Polish man in ‘vegetative’ state dies in Plymouth hospital
A Polish man in a vegetative state after a heart attack, who Polish officials wanted to be kept alive despite his wife's opposition, has died in a hospital in Plymouth in the UK.
On Monday morning the hospital in Plymouth, southwestern England, informed the family that the man’s condition had seriously deteriorated.
The hospital said: “RS [the patient] has been reviewed by the palliative care team today.
“His condition has deteriorated since his review yesterday. He is having increasing periods of pauses in his respirations.”
The news of his death was confirmed to the Polish Press Agency on Tuesday.
The middle-aged man identified only as RS fell into a coma on November 6 after a heart attack lasted for 45 minutes and left him with what doctors described as severe and permanent brain damage.
A Polish deputy justice minister said on Saturday he had requested RS be returned to Poland after a Warsaw court gave the procedure a green light on Friday.

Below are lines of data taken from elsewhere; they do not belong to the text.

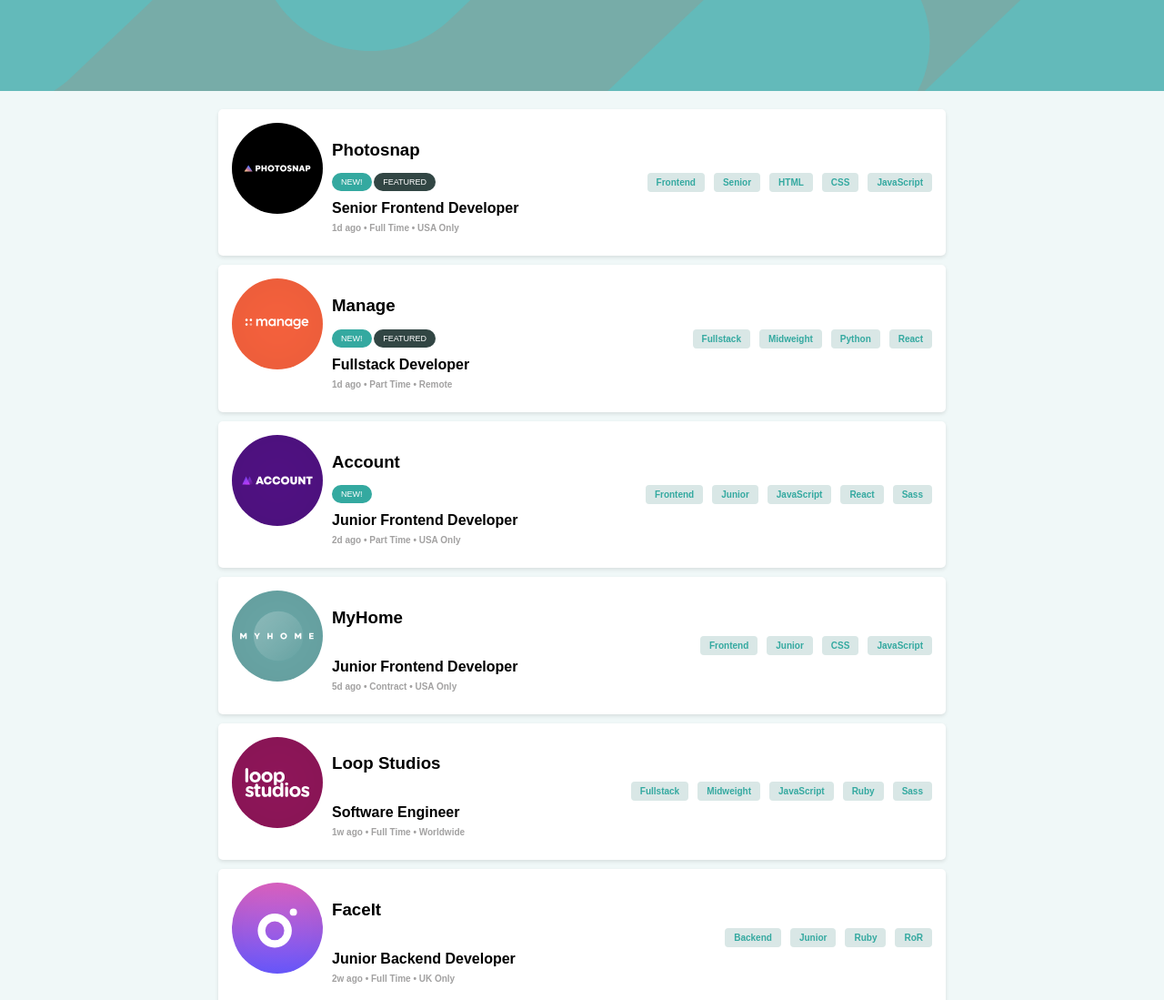
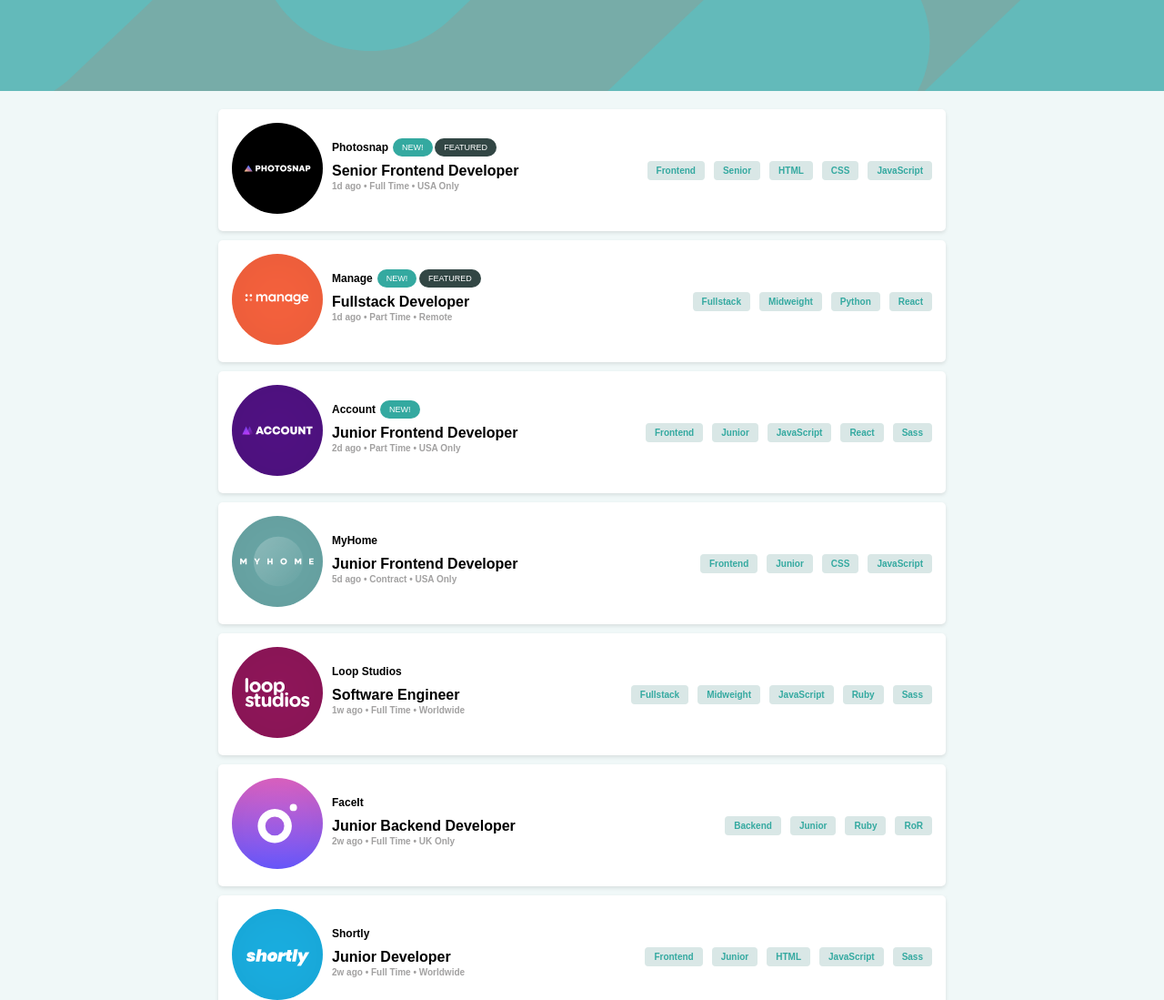
Before and after one commit to ZynoC/PROJECT-3, a plain HTML site: page index.html in a window 1280 px wide. Shown: the top 1099 px of the page at 91% size. Drawn offline with Linux system fonts and the light colour scheme.

Commit message:
"Updated job listing layout" git push origin main

```diff
--- a/script.js
+++ b/script.js
@@ -20,10 +20,12 @@ function displayJobs(jobs) {
                         <img src="${job.logo}" alt="${job.company} logo" class="job-logo">
                     </div>
                     <div class="job-details">
-                        <h3>${job.company}</h3>
-                        <div class="badges">
-                          ${job.new ? `<span class="badge new">NEW!</span>` : ""}
-                          ${job.featured ? `<span class="badge featured">FEATURED</span>` : ""}
+                        <div class="logo-items">
+                            <span class='comp'>${job.company}</span>
+                            <div class="badges">
+                            ${job.new ? `<span class="badge new">NEW!</span>` : ""}
+                            ${job.featured ? `<span class="badge featured">FEATURED</span>` : ""}
+                            </div>
                        </div>
                         <h2 class="job-title">${job.position}</h2>
                         <p class="job-info">${job.postedAt} • ${job.contract} • ${job.location}</p>
--- a/style.css
+++ b/style.css
@@ -58,6 +58,13 @@ header {
 .job-details {
     display: flex;
     flex-direction:column;
+    justify-content: center;
+}
+
+.logo-items {
+    display: flex;
+    align-items: center;
+    gap: 5px;
 }
 
 .badges {
@@ -75,7 +82,7 @@ header {
 
 }
 
-.h3 {
+.comp {
     font-size: 12px;
     font-weight: bold;
     padding-left: 0%;
@@ -96,7 +103,7 @@ header {
 }
 
 .job-title {
-    margin: 5px 0;
+    margin: 0px 0;
     display: block;
     font-size: 16px;
     padding-top: 10px;
@@ -117,7 +124,7 @@ header {
     display: flex;
     flex-wrap: wrap;
     gap: 10px;
-    max-width: 100dvh;
+    max-width: 150dvh;
     justify-content: flex-end;
     font-size: 10px;
 }
```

On Saturday, Deputy Justice Minister Marcin Warchoł said he had contacted Britain's Lord Chancellor (justice minister) with a request to have the man transported to the Budzik Clinic in Olsztyn, north-eastern Poland.
He said he had also requested from the British health secretary that the man's life support apparatus be reconnected.
The man's wife and children supported a successful application by the hospital to a court for permission to turn off his life support system so that he could die while receiving palliative care.
However, the patient's mother and sister in Poland have argued that the man, as a practising Catholic, would oppose the turning off of life support owing to his faith.
In an appeal to an English court they also claimed that the man’s condition had improved, and produced video evidence, recorded on a mobile phone, apparently showing him blinking when they were in the room.
But the court rejected the evidence and their arguments, stating that it was in the man’s best interests to be given palliative care after his life support had been discontinued.
Following the loss of their appeal, his mother and sister said they would like the Polish government to become involved in the matter, and also took their case to the European Court of Human Rights (ECHR) in Strasbourg.
But in another twist in the long-running saga, the ECHR rejected their plea, leaving doctors free to let the man die. Despite this, and despite his life support being turned off twice before, R.S. remained alive and his case became subject to numerous appeals.
On Friday, Warchoł announced that a diplomatic passport in the patient's name had been sent to the Polish consulate in London and if UK authorities recognised it, the man's case would come under Polish jurisdiction, paving the way for him to be repatriated.
In a Friday statement, University Hospitals Plymouth said that in all situations it looks after the best interests of patients and tries to work with families to determine their likely will, also following court decisions in cases of dispute.
The hospital also pointed out that a British court had ruled in December that further treatment was not in R.S.'s best interests and that palliative care should be given.
That decision was twice reviewed and upheld by the appeals court.
A UK court also ruled that transporting the man to Poland would not be in his best interests.